Tallahassee, FL (October 24, 2019) –The non-profit Fish & Wildlife Foundation of Florida is celebrating its 25th birthday this fall. Since its founding, the foundation has raised and donated nearly $40 million to conserve Florida’s best lands, waters and wildlife, working closely with the Florida Fish and Wildlife Conservation Commission (FWC) and many other partners.
The breadth of the foundation’s work is staggering. Florida panthers, manatees, black bears, turkeys, wood storks and red snapper are just a few of the species it has helped conserve. Few habitats and native species, in fact, haven’t benefited from its work. North America’s rarest bird, the Florida grasshopper sparrow, has a new lease on life thanks to a captive breeding-and-release program funded in large part by foundation donors. And with The Nature Conservancy, the foundation invested $120,000 this year into restoring critical manatee freshwater springs habitat.
Increasing public access to and enjoyment of traditional outdoor pastimes — birding, fishing, boating, hunting, archery, etc. –- is a foundation priority, and many of its outdoor programs benefit returning veterans, women and at-risk youth. The foundation is Florida’s largest private funder of outdoor youth programs, which benefit 230,000 children and teens annually.
The foundation also responds to emergencies, whether it’s hurricane disaster relief for FWC employees, identifying technologies for mitigating red tide or helping fund rescue of corals from “stony coral tissue-loss disease,” which is killing off 22 of Florida’s 45 species of stony corals. It’s also working with partners to increase capture of Burmese pythons and lionfish to reduce the threat to the Everglades and our fisheries.

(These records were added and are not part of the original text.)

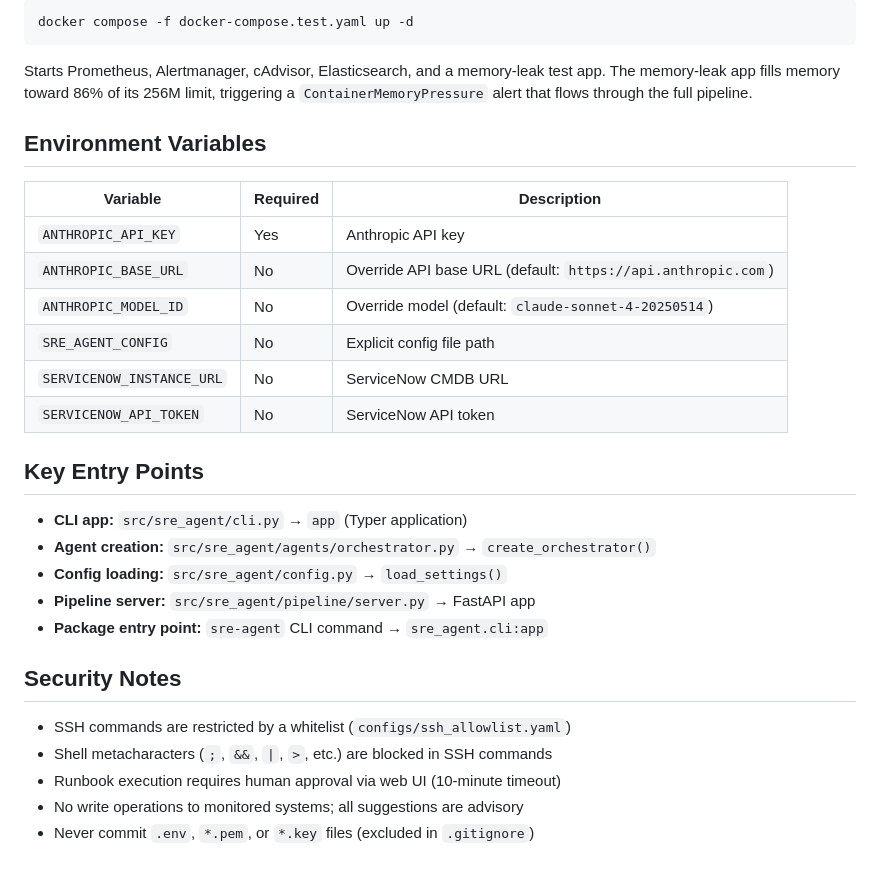
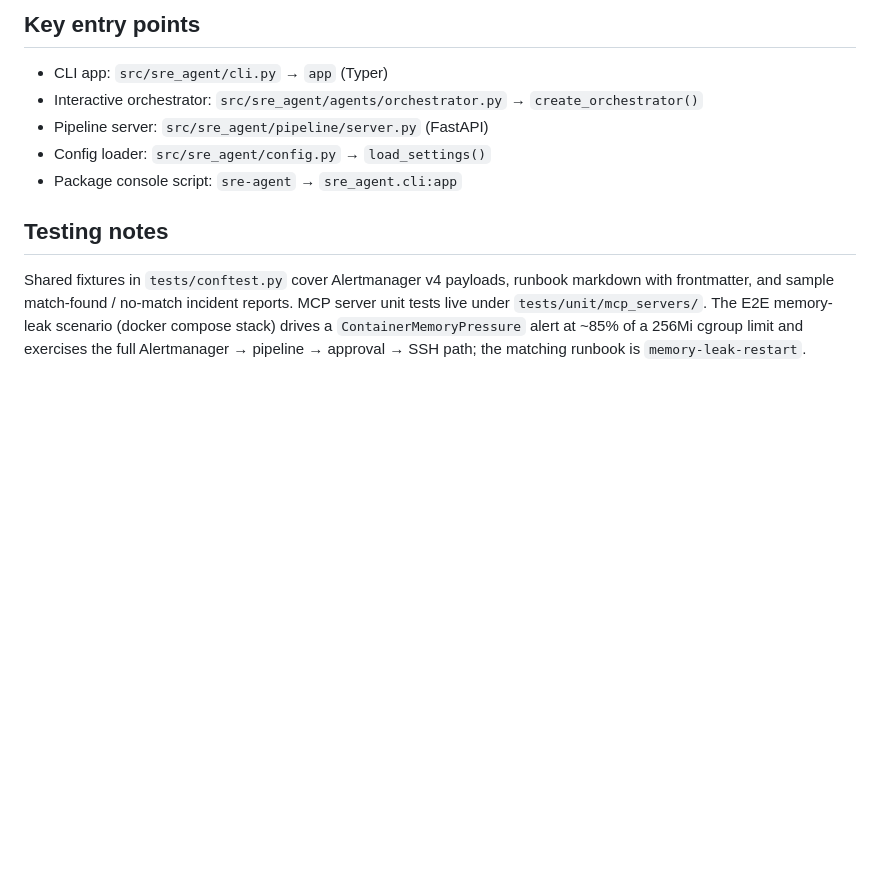
Before and after one commit to JDhyeok/sre-agent, a Markdown page: CLAUDE.md, the part around one of its changes. Rendered like a GitHub page; blank space fills up the shorter version.

````diff
--- a/CLAUDE.md
+++ b/CLAUDE.md
@@ -160,33 +104,12 @@ pytest tests/unit/test_runbook.py --asyncio-mode=auto
 
-```bash
-docker compose -f docker-compose.test.yaml up -d
-```
+## Key entry points
 
-Starts Prometheus, Alertmanager, cAdvisor, Elasticsearch, and a memory-leak test app. The memory-leak app fills memory toward 86% of its 256M limit, triggering a `ContainerMemoryPressure` alert that flows through the full pipeline.
+- CLI app: `src/sre_agent/cli.py` → `app` (Typer)
+- Interactive orchestrator: `src/sre_agent/agents/orchestrator.py` → `create_orchestrator()`
+- Pipeline server: `src/sre_agent/pipeline/server.py` (FastAPI)
+- Config loader: `src/sre_agent/config.py` → `load_settings()`
+- Package console script: `sre-agent` → `sre_agent.cli:app`
 
-## Environment Variables
+## Testing notes
 
-| Variable | Required | Description |
-|----------|----------|-------------|
-| `ANTHROPIC_API_KEY` | Yes | Anthropic API key |
-| `ANTHROPIC_BASE_URL` | No | Override API base URL (default: `https://api.anthropic.com`) |
-| `ANTHROPIC_MODEL_ID` | No | Override model (default: `claude-sonnet-4-20250514`) |
-| `SRE_AGENT_CONFIG` | No | Explicit config file path |
-| `SERVICENOW_INSTANCE_URL` | No | ServiceNow CMDB URL |
-| `SERVICENOW_API_TOKEN` | No | ServiceNow API token |
-
-## Key Entry Points
-
-- **CLI app:** `src/sre_agent/cli.py` → `app` (Typer application)
-- **Agent creation:** `src/sre_agent/agents/orchestrator.py` → `create_orchestrator()`
-- **Config loading:** `src/sre_agent/config.py` → `load_settings()`
-- **Pipeline server:** `src/sre_agent/pipeline/server.py` → FastAPI app
-- **Package entry point:** `sre-agent` CLI command → `sre_agent.cli:app`
-
-## Security Notes
-
-- SSH commands are restricted by a whitelist (`configs/ssh_allowlist.yaml`)
-- Shell metacharacters (`;`, `&&`, `|`, `>`, etc.) are blocked in SSH commands
-- Runbook execution requires human approval via web UI (10-minute timeout)
-- No write operations to monitored systems; all suggestions are advisory
-- Never commit `.env`, `*.pem`, or `*.key` files (excluded in `.gitignore`)
+Shared fixtures in `tests/conftest.py` cover Alertmanager v4 payloads, runbook markdown with frontmatter, and sample match-found / no-match incident reports. MCP server unit tests live under `tests/unit/mcp_servers/`. The E2E memory-leak scenario (docker compose stack) drives a `ContainerMemoryPressure` alert at ~85% of a 256Mi cgroup limit and exercises the full Alertmanager → pipeline → approval → SSH path; the matching runbook is `memory-leak-restart`.
````
Also changed, not shown: other parts of CLAUDE.md (+72 -128 lines).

“For 25 years, we’ve worked to conserve nature and our outdoor heritage, thanks to help from the public and many partners,” said foundation president and CEO Andrew Walker. “We are honored and excited to continue our work for many more decades to come.”